[quote]In this world, you can get anybody to do anything if you just keep at it. People will come round to any idea, even an idea they hate, if you persist. Persist. Don’t ever give up.[/quote]
The Beautiful Screaming of Pigs (1991) has the undertones of brilliance that becomes prominent in Damon Galgut’s later works – the poignant, serious notes and the underlying love affair with South Africa and men, but fails to go somewhere.
Where Booker-shortlisted The Good Doctor (2003) and In A Strange Room (2010), leave you feeling lost for words in the best possible way, The Beautiful Screaming of Pigs aims for an anticlimactic finish but falls flat, in the wrong way.
However, despite this, Galgut remains true to his style, rewarding his readers with some tender observations on humanity and complex portrays of human interaction: “I wondered then whether people don’t need their secrets. Lives are meant to be separate and apart; when the borders break and we overflow into one another, it only leads to trouble and sadness.”

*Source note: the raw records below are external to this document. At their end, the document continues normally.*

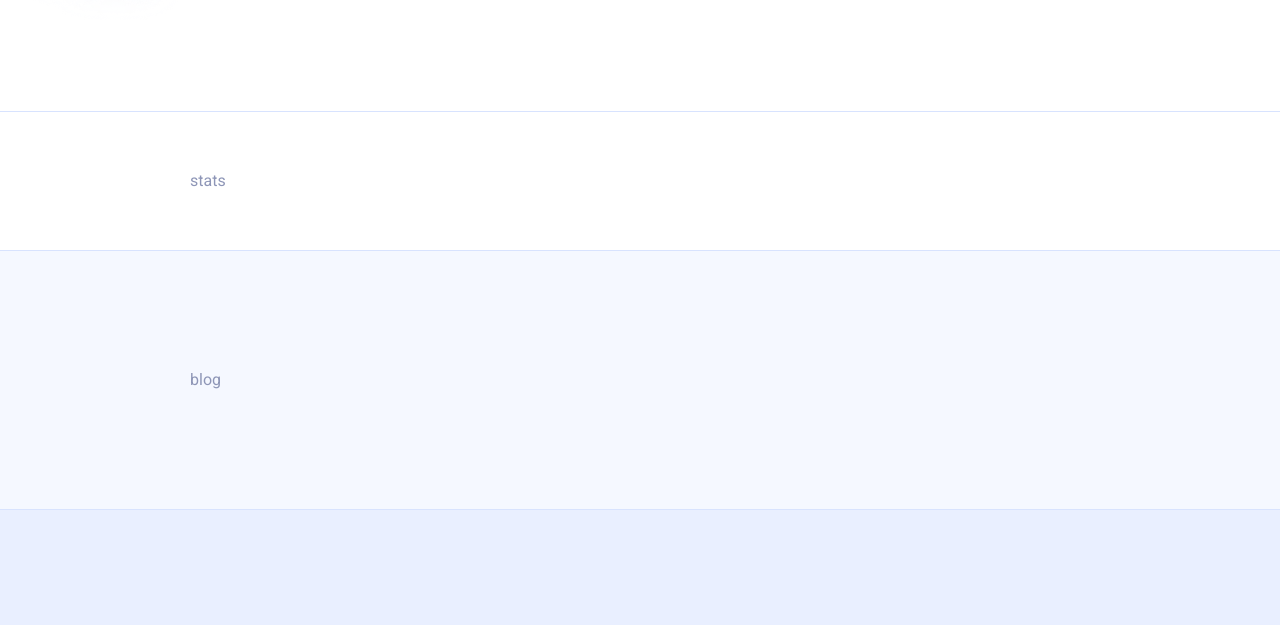
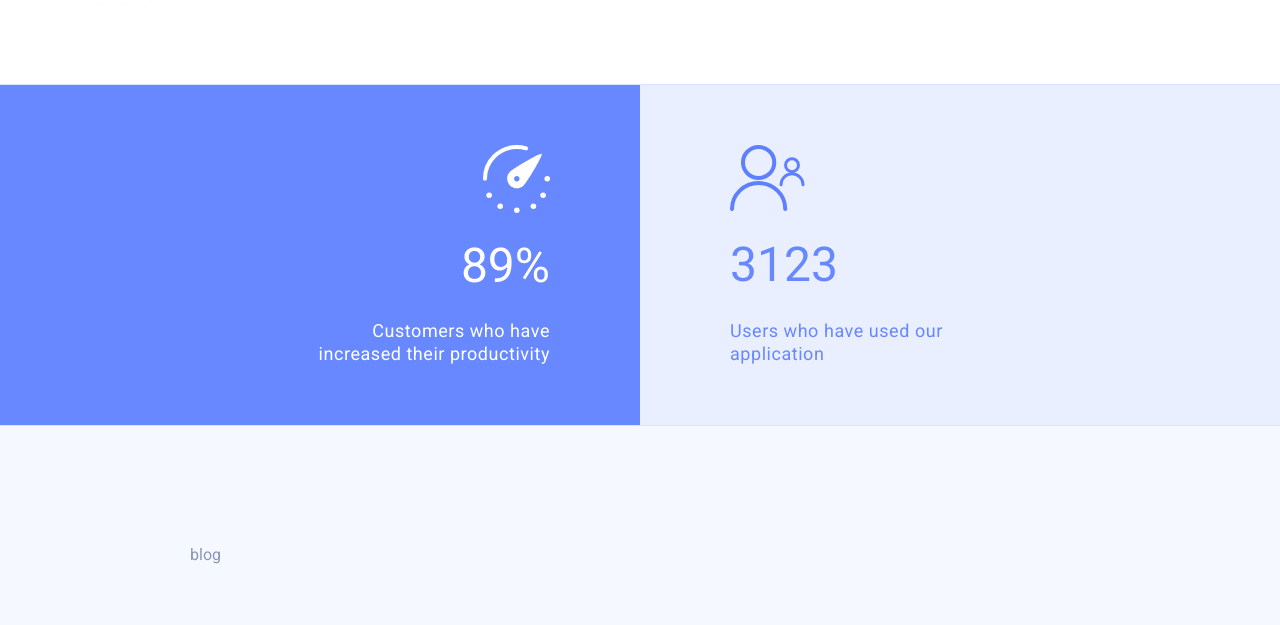
Before and after one commit to Dasha397/Plan, a website: page index.html in a window 1280 px wide. Shown: the part 2265-2890 px from the top of the page. Drawn offline with Linux system fonts and the light colour scheme.

Commit message:
feat: add "stats" section

```diff
--- a/css/styles.scss
+++ b/css/styles.scss
@@ -44,6 +44,11 @@ body {
 
 ul {
 	padding: 0;
+	margin: 0;
+}
+
+p {
+	margin: 0;
 }
 
 .wrapper-outer {
@@ -526,9 +531,62 @@ h6 {
 
 // STATS
 .section-stats {
-	.wrapper-inner {
-		padding-top: $padding-vertical-sm;
-		padding-bottom: $padding-vertical-sm;
+	.stats {
+		display: flex;
+		list-style: none;
+		height: $base * 85;
+
+		.left {
+			background-color: $color-primary;
+			flex-grow: 1;
+			flex-shrink: 1;
+		}
+
+		.right {
+			background-color: $color-gray;
+			flex-grow: 1;
+			flex-shrink: 1;
+		}
+
+		&__item {
+			display: flex;
+
+			&-left {
+				color: $color-white;
+				display: flex;
+				flex-direction: column;
+				justify-content: space-between;
+				align-items: end;
+				margin: 60px 90px 60px auto;
+				width: 260px;
+
+				p {
+					text-align: end;
+				}
+			}
+
+			&-right {
+				color: $color-primary;
+				display: flex;
+				flex-direction: column;
+				justify-content: space-between;
+				align-items: start;
+				margin: 60px auto 60px 90px;
+				width: 260px;
+			}
+
+			span {
+				font-size: 48px;
+				font-weight: $fw-regular;
+			}
+
+			p {
+				font-size: 18px;
+				font-weight: $fw-regular;
+				line-height: 23px;
+				letter-spacing: 0.03em;
+			}
+		}
 	}
 }
 
--- a/index.html
+++ b/index.html
@@ -270,9 +270,22 @@
 
 		<!-- stats -->
 		<section class="wrapper-outer section-stats">
-			<div class="wrapper-inner">
-				stats
-			</div>
+			<ul class="stats">
+				<li class="stats__item left">
+					<article class="stats__item-left">
+						<img src="./img/Group.svg" alt="speed">
+						<span>89%</span>
+						<p>Customers who have increased their productivity</p>
+					</article>
+				</li>
+				<li class="stats__item right">
+					<article class="stats__item-right">
+						<img src="./img/Group 4.svg" alt="people">
+						<span>3123</span>
+						<p>Users who have used our application</p>
+					</article>
+				</li>
+			</ul>
 		</section>
 		<!--  -->
 
```
Also changed, not shown: css/styles.css, img/Group 4.svg (added), img/Group.svg (added), 1 other file.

The story follows Patrick Winter; recently discharged from the army, now travelling with his mother to meet her new lover. Though the backdrop of the plot is one of South African politics and history, the book is rich with questions of masculinity.
Galgut’s characterisation of Patrick portrays him as a meek, self-pitying person, who continually compares himself to the hunter archetype man. There is a particularly prominent cast of the stereotypically masculine in several of the sideline characters; Patrick’s father and deceased brother, the commander of the army as well as Godfrey (the mother’s lover).
All of them are ‘men’s men’ in every sense of the word – rugby, hunting, their treatment of women, and juxtaposed against the sensitive Patrick, who would rather spend time talking with his mother… Galgut’s message is either a little clichéd or is lost completely.
The strange relationships of the book unfold with Patrick and his mother, his mother and Godfrey and Godfrey and Patrick.
At one point, Godfrey turns to Patrick and says “You’re in love with your mother,” to which Patrick rebuts, “So are you,” but ironically, we see that it is Patrick who is falling for Godfrey. Though to Galgut’s credit, all these potentially trivial relationships are made rich with his understated style and striking simplicity.
As always, Galgut tries to capture the entanglements of human relationships and the complexities and nonsensical nature of people – something that his later novels perfect, but that Beautiful Screaming of Pigs was perhaps just the stepping stone for.